Cardiff University | Prifysgol Caerdydd ORCA
Online Research @ Cardiff 
WelshClear Cookie - decide language by browser settings

Implementing a whole-school relationships and sex education intervention to prevent dating and relationship violence: evidence from a pilot trial in English secondary schools

Meiksin, Rebecca, Campbell, Rona, Crichton, Joanna, Morgan, Gemma S., Williams, Pippa, Willmott, Micky, Tilouche, Nerissa, Ponsford, Ruth, Barter, Christine A., Sweeting, Helen, Taylor, Bruce, Young, Honor, Melendez-Torres, GJ, McNaughton Reyes, H Luz and Bonell, Chris 2020. Implementing a whole-school relationships and sex education intervention to prevent dating and relationship violence: evidence from a pilot trial in English secondary schools. Sex Education 10.1080/14681811.2020.1729718

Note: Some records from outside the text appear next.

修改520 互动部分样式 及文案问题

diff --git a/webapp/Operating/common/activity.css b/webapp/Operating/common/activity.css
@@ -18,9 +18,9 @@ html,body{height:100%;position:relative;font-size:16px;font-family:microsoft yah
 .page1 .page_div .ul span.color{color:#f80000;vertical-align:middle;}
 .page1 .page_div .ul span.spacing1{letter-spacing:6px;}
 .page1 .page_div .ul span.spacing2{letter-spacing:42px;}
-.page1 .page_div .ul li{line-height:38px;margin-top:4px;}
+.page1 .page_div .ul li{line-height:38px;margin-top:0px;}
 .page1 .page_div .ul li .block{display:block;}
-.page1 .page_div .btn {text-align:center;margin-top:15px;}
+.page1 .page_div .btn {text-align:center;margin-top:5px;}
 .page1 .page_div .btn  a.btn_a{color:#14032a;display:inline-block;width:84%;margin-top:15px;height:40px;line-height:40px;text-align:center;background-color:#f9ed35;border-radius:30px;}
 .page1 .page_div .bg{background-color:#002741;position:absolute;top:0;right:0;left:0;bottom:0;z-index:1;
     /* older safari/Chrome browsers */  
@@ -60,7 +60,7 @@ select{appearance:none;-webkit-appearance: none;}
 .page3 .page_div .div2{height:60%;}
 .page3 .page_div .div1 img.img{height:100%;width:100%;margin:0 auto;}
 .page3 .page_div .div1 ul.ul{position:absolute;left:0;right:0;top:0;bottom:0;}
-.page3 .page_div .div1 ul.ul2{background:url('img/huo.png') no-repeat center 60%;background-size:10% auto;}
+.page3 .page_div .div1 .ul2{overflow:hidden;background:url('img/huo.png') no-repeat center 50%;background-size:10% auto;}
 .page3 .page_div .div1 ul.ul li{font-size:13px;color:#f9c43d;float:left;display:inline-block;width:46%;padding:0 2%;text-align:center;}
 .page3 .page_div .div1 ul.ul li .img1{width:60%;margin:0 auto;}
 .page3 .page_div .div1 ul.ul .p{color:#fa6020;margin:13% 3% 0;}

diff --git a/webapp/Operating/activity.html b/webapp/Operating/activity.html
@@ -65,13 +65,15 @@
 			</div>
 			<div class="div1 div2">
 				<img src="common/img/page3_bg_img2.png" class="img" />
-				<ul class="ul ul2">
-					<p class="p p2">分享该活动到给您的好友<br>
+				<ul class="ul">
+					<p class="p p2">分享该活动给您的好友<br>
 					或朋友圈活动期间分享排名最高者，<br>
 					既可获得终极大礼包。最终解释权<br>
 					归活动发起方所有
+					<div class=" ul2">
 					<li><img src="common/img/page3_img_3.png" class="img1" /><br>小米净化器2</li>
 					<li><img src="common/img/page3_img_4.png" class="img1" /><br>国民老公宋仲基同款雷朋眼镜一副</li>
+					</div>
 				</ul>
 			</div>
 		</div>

[img]
Preview
PDF - Published Version
Available under License Creative Commons Attribution Non-commercial No Derivatives.

Download (2MB) | Preview

Abstract

Adolescent dating and relationship violence is associated with health harms and is an important topic for sex education. School-based interventions addressing this have been effective in the USA, but schools in England confront pressures that might hinder implementation. We assessed the feasibility of, and contextual enablers/barriers to implementing Project Respect, a whole-school intervention. We conducted a pilot trial with process evaluation in six English secondary schools. Intervention comprised: training; policy-review; mapping and patrolling ‘hotspots’; parent information; help-seeking app; and a curriculum (including student-led campaigns) targeting dating violence. Process evaluation included assessments of fidelity and interviews with the trainer and school staff. Schools delivered training and lessons partially or completely and made parent and app information available. Two schools conducted policy reviews; none patrolled hotspots or implemented campaigns. Implementation was strengthened where staff saw dating violence as a priority. Delivery was undermined where staff were insufficiently involved, lacked time for planning or struggled to timetable lessons, and where new school challenges undermined engagement. School-based health interventions must work to build staff buy-in and ensure they do not overburden schools. Dating and relationship violence might best be addressed in this context as a broader aspect of sex education.

Item Type: Article
Date Type: Published Online
Status: In Press
Schools: Social Sciences (Includes Criminology and Education)
Publisher: Taylor & Francis
ISSN: 1468-1811
Date of First Compliant Deposit: 23 March 2020
Date of Acceptance: 11 February 2020
Last Modified: 24 Mar 2020 10:45
URI: http://orca-mwe.cf.ac.uk/id/eprint/130543

Actions (repository staff only)

Edit Item Edit Item

Downloads

Downloads per month over past year

View more statistics